This office has received no copy of the “Dahirs” referred to in the above mentioned communication, nor any notification thereof from the Sultan’s Representative.
I gather that there is considerable dissatisfaction and frequent discord between the Representatives of the Powers who have already adhered to the Convention, namely, France, Spain, Great Britain, Belgium and Holland, and who act at present as the Committee of Control. The Belgian Consul-General, in particular, has been very openly expressive to me of his grievances. He is the President of the Committee of Control, but complains that he is treated as a non-entity by the Representatives of France, Great Britain and Spain, frequently being asked merely to sign decisions taken by them, without any deliberation of the Committee, and often adopted at surreptitious meetings among the three.
Portugal and Italy, besides the United States, have not yet adhered to the Convention.
Sweden has recently given its adhesion. Sweden was a party to the Madrid Convention of 1880,10 and also a Power signatory to the Act of Algeciras. There has, however, been no Swedish Diplomatic or Consular officer of career in Tangier for very many years, Swedish representation having been confided to a prominent Swedish merchant, Mr. Carl Dahl, as honorary Consul-General.
Mr. Dahl informs me that his Government, acceding to the Tangier Convention, stipulated that its adhesion did not imply a surrender of Swedish capitulatory rights but a suspension thereof during the term of the Convention, namely, 12 years, and that, if at the expiration of that period, the Convention were not to be renewed, the Swedish Government would resume its extraterritorial jurisdiction.
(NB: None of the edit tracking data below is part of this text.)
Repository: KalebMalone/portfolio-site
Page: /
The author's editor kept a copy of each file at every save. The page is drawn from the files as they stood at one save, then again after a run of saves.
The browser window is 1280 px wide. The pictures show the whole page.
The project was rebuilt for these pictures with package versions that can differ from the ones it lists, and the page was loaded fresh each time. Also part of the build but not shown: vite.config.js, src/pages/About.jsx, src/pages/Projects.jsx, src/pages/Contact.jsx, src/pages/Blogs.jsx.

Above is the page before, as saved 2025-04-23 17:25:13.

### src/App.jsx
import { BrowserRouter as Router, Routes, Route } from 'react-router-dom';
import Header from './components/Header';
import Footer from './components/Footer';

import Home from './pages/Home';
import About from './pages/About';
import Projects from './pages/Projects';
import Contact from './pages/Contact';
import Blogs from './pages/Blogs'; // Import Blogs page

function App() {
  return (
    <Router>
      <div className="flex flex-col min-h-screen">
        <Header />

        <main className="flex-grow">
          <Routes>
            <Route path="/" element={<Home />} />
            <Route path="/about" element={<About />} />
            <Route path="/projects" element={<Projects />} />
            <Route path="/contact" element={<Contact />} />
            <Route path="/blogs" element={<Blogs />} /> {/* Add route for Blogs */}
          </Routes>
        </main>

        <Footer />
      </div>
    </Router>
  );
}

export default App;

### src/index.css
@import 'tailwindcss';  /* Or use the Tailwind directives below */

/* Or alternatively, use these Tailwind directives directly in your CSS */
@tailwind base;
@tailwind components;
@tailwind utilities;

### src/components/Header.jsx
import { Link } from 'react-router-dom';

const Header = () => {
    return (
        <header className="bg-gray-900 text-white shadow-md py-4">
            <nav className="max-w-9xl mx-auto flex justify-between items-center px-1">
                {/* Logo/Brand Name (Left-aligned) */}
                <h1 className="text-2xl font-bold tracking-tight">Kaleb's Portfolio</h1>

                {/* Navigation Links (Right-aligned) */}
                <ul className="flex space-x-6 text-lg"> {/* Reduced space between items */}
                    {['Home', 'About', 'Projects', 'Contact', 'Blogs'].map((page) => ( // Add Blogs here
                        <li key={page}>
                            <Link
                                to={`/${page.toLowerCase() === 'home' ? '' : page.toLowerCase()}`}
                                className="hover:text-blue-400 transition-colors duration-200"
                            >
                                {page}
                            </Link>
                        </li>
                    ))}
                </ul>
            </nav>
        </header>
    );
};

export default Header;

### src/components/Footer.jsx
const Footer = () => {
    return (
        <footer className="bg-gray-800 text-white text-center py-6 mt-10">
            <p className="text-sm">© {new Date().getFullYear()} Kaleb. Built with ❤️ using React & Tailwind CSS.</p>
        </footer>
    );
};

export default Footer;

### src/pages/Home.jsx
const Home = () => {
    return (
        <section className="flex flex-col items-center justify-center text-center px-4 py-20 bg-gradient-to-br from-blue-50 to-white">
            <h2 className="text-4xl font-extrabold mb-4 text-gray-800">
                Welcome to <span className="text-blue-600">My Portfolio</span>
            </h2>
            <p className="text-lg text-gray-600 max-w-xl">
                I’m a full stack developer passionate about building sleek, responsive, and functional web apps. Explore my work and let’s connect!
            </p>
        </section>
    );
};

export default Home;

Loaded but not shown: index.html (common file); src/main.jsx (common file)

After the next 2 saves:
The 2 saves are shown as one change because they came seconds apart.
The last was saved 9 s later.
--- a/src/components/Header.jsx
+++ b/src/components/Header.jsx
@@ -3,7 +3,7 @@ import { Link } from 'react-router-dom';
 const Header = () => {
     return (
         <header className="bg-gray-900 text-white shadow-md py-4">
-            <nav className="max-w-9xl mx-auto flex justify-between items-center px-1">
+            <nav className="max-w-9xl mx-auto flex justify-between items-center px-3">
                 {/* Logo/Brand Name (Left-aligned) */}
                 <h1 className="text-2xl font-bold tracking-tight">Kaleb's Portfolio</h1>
The adhesion was further subject to the condition that, if the Swedish Government should decide to send, as its representative, to Tangier a Consular officer of career, this representative should be admitted as a member of the Committee of Control.
In conclusion, I would inform the Department that, in informal casual conversations with some of the members of the Committee of Control, notably, with the Belgian, French and British Consuls-General, after I had learned that the Statute was to be enforced on June 1st, I expressed the hope that no attempt would be made summarily to apply, on that date, the announced laws and taxation to American citizens and protégés, as I felt that it would be regrettable to complicate the situation by the enforcement of measures, which I could [Page 598] not countenance. I trust the Department will approve this action on my part, which had for its object the avoidance of possible claims, involving future controversy.
I regret, however, to say that it is reported to me that the Customs Authorities appear already to have received instructions to withhold delivery of imported goods, in all cases without exception, until the new consumption taxes thereon have been paid by the destinees.
I have [etc.]